Your objective
Within the listing below, show every line that contains the word "className".

=-=-=

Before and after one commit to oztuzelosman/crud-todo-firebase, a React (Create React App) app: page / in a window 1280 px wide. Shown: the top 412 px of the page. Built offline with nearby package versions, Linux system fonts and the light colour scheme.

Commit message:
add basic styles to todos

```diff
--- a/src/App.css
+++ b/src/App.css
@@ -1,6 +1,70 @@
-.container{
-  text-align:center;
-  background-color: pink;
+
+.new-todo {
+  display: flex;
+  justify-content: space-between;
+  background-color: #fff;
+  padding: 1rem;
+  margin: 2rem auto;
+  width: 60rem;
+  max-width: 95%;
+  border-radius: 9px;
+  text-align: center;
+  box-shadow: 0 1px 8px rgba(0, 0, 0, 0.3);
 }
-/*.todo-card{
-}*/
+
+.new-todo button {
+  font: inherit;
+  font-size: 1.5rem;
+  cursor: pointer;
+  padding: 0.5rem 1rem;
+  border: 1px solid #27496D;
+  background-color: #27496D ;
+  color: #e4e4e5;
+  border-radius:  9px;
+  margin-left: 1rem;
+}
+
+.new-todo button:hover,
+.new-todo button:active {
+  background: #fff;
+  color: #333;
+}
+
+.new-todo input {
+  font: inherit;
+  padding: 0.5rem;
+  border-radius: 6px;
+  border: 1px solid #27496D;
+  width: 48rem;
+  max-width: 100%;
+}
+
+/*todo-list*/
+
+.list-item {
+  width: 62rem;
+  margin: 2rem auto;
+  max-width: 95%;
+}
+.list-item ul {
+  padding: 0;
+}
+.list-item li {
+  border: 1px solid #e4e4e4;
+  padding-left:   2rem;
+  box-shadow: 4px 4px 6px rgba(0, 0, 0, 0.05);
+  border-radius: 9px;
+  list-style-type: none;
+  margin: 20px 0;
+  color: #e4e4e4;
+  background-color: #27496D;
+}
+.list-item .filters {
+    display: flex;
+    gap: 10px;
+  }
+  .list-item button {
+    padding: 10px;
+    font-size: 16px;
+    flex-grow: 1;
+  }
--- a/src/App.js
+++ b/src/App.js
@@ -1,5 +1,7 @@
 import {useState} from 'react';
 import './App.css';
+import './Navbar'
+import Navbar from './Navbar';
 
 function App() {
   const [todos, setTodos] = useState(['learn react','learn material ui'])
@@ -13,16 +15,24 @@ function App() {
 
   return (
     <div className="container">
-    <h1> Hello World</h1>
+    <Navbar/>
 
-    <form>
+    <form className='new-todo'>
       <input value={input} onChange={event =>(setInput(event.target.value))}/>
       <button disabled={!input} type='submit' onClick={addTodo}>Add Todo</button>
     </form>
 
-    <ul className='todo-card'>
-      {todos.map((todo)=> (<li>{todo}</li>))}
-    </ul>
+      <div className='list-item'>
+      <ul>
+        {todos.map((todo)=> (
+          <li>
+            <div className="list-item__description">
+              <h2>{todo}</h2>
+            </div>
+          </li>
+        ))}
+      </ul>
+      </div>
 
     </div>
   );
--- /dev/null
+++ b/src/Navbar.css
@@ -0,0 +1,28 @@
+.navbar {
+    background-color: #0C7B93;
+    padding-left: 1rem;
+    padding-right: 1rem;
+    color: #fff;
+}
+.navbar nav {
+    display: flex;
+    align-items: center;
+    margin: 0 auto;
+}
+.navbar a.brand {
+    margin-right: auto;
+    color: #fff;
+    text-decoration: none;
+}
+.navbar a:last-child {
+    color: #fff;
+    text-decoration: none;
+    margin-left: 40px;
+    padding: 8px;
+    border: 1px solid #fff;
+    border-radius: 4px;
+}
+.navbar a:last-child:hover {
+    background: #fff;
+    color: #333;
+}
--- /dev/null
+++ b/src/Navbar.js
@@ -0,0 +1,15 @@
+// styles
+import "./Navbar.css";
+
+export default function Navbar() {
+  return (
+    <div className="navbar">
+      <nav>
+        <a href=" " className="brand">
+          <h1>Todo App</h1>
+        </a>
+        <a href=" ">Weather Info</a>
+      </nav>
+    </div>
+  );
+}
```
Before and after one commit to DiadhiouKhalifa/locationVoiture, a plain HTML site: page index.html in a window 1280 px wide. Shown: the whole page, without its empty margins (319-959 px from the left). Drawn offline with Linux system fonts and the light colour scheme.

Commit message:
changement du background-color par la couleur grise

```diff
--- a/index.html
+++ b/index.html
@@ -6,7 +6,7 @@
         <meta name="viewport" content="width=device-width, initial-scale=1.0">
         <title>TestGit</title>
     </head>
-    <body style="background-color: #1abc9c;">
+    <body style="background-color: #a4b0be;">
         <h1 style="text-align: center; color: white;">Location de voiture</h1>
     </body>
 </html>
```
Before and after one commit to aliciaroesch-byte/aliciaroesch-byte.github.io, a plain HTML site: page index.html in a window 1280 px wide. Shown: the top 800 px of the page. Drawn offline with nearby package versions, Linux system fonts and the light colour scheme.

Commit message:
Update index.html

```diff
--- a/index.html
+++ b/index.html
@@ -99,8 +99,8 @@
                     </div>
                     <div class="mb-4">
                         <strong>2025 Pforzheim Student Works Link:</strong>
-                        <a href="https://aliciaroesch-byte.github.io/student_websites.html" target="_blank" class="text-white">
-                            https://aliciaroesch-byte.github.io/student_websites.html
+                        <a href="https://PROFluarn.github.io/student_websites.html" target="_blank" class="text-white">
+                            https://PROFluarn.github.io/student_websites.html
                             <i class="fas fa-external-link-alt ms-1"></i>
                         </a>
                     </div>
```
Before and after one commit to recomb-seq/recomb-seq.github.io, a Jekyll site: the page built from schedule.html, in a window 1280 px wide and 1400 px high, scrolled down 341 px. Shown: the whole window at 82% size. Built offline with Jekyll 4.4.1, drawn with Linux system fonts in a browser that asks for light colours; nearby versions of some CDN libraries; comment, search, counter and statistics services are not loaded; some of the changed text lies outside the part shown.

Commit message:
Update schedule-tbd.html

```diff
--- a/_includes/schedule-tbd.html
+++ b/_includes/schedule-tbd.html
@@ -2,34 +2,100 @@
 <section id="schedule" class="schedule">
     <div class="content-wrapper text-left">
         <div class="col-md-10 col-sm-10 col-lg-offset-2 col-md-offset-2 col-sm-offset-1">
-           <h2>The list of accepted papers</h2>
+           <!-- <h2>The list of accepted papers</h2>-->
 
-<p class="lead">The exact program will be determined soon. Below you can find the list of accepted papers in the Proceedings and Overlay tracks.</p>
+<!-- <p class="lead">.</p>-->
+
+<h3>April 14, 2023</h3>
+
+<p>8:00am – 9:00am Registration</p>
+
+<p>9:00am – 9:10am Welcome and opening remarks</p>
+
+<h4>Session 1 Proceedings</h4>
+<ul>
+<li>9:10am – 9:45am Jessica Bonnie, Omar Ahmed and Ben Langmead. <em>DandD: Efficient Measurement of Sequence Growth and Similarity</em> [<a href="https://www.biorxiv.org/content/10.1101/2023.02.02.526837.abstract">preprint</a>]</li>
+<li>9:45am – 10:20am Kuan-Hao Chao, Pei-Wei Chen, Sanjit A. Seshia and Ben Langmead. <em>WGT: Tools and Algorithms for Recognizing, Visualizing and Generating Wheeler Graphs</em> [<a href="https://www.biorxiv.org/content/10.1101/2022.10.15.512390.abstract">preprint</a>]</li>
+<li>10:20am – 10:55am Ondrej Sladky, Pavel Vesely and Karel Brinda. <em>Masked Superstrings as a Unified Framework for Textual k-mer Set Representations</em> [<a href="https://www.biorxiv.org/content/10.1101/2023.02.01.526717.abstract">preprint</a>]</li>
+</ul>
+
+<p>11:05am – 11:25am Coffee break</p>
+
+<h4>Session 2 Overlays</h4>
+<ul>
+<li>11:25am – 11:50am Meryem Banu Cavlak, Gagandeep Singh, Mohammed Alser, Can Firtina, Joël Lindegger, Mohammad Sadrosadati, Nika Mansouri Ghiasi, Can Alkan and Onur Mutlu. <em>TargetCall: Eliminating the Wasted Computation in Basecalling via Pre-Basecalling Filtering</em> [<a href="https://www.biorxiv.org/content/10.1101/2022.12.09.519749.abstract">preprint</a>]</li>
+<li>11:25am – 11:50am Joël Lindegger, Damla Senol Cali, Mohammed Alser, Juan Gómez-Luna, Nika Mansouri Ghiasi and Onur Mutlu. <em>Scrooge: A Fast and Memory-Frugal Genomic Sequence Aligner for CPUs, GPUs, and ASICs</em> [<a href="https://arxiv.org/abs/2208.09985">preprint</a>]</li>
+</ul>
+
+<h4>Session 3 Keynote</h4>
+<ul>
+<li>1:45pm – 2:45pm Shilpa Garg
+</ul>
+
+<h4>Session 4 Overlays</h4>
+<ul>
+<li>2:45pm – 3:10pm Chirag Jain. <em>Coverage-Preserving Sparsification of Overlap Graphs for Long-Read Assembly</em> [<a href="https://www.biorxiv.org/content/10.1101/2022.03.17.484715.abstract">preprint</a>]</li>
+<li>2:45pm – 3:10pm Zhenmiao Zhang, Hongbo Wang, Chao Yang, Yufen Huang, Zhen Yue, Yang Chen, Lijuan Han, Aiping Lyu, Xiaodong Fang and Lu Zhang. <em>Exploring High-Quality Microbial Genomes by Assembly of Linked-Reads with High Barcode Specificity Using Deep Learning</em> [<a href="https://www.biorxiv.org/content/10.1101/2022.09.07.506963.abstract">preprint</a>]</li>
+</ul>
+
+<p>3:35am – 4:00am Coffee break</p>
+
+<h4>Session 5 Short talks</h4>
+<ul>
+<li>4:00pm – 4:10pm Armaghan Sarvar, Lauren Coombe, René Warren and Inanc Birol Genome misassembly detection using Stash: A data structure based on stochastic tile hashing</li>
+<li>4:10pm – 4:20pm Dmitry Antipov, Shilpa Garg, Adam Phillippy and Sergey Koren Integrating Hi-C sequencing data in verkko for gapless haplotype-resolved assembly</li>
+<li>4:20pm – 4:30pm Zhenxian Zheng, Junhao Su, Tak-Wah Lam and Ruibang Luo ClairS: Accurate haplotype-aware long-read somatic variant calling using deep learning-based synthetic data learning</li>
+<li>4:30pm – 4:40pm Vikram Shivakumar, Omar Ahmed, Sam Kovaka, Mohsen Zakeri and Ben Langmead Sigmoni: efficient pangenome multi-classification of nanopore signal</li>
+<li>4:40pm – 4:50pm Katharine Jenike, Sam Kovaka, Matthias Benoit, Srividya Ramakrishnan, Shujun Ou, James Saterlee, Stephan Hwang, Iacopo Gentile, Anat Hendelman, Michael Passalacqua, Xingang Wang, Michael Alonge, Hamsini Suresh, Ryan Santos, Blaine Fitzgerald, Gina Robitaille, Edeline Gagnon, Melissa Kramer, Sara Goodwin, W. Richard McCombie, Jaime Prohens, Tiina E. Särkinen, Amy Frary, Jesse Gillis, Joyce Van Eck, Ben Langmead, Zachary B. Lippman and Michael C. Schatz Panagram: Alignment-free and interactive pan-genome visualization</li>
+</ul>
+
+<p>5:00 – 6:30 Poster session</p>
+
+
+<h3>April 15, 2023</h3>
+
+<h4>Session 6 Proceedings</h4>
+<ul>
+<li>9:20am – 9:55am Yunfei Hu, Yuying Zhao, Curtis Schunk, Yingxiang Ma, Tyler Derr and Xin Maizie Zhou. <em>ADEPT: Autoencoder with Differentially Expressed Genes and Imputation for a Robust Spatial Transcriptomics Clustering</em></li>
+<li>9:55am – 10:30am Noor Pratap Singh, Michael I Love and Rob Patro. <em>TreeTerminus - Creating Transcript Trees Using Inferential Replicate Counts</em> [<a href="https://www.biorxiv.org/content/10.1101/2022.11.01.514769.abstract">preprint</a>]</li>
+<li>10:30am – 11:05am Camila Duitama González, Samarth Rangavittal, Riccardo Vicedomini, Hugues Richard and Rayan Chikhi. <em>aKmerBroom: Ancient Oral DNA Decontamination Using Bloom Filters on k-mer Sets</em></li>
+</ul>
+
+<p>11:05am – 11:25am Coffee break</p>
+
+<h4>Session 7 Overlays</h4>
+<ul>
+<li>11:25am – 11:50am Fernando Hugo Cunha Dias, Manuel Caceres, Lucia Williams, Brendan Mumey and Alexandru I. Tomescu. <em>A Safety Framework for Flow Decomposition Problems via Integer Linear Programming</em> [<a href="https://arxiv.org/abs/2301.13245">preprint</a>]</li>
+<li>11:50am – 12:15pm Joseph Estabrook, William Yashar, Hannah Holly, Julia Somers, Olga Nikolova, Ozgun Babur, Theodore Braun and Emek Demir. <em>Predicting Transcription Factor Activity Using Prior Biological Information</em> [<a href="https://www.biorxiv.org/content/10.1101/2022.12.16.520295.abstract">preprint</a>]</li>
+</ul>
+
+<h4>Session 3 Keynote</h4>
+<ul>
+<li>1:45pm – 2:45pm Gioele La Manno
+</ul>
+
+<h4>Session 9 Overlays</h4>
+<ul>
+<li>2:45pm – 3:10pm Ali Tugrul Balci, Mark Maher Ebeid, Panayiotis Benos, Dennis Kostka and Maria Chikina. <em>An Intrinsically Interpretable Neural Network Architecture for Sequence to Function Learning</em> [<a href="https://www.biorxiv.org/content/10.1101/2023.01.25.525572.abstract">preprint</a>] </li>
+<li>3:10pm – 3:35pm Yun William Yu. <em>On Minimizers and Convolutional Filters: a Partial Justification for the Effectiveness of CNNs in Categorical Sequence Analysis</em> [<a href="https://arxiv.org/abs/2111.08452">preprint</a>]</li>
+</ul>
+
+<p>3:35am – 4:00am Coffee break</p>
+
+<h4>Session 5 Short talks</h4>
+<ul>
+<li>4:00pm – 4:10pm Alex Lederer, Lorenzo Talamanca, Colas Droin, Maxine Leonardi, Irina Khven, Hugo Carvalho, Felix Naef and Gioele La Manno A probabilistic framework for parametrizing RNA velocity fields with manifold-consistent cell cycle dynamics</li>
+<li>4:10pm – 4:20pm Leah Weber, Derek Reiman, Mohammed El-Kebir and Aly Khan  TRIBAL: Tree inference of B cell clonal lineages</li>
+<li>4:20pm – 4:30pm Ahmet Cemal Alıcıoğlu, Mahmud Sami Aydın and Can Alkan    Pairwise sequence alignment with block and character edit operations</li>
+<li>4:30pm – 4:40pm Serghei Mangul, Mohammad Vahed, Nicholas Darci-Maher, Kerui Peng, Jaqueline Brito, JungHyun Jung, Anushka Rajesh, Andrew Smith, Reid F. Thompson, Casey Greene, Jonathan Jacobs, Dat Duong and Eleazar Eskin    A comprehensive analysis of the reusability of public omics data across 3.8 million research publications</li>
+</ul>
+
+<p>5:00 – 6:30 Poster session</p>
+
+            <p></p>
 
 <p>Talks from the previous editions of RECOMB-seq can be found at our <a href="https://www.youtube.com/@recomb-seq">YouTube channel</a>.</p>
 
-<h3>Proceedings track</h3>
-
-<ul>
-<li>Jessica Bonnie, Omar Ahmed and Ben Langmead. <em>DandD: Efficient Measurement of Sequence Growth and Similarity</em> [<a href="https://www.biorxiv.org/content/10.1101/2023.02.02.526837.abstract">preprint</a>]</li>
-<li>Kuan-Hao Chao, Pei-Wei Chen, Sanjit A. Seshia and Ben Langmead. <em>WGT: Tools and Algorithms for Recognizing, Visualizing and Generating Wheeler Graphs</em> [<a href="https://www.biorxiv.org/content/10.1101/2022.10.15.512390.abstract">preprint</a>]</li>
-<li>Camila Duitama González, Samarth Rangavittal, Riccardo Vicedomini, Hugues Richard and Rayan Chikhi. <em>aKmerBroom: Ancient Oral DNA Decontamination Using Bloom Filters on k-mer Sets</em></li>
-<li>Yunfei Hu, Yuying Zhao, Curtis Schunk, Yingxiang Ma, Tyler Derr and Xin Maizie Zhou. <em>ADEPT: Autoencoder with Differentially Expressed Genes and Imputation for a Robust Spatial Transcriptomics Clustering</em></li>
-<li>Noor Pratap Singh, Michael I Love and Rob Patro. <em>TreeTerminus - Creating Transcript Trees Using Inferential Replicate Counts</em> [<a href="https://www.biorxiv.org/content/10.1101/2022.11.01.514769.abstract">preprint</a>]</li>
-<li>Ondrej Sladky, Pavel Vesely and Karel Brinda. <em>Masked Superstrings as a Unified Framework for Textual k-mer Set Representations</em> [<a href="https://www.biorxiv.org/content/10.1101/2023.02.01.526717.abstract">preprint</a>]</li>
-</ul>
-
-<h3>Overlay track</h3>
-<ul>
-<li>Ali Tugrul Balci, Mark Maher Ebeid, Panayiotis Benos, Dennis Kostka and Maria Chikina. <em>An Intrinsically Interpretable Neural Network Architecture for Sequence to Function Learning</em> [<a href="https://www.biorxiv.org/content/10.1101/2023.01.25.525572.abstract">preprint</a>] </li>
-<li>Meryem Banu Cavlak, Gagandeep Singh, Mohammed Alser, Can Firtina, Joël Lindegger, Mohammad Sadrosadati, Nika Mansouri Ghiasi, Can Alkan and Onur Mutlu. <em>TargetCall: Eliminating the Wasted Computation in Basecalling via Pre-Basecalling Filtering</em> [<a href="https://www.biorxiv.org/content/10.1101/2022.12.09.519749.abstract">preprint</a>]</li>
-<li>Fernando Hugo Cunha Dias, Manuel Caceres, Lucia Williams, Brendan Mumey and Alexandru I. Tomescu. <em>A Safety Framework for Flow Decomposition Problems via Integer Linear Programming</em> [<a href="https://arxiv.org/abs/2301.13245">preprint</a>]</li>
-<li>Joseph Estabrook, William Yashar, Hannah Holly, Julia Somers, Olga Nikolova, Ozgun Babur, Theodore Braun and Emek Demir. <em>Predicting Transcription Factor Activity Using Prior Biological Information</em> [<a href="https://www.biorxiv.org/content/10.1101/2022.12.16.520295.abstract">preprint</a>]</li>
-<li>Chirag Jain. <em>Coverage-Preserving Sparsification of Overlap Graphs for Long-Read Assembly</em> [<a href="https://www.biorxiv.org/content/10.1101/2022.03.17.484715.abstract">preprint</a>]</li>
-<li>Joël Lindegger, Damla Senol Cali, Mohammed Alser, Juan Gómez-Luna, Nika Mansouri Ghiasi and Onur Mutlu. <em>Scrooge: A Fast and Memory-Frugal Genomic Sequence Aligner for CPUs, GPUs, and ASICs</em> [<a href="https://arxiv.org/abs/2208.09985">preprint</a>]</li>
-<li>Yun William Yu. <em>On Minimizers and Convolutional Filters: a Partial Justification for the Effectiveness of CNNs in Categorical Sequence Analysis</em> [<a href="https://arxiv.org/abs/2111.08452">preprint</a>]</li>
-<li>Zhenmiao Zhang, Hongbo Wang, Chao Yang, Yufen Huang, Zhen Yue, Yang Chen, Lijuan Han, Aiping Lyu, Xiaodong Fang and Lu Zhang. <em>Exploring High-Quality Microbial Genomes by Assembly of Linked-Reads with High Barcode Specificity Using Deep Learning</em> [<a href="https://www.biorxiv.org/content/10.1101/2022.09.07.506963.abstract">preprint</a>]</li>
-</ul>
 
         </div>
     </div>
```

=-=-=

Output for this task
     <div className="container">
+    <form className='new-todo'>
-    <ul className='todo-card'>
+      <div className='list-item'>
+            <div className="list-item__description">
+    <div className="navbar">
+        <a href=" " className="brand">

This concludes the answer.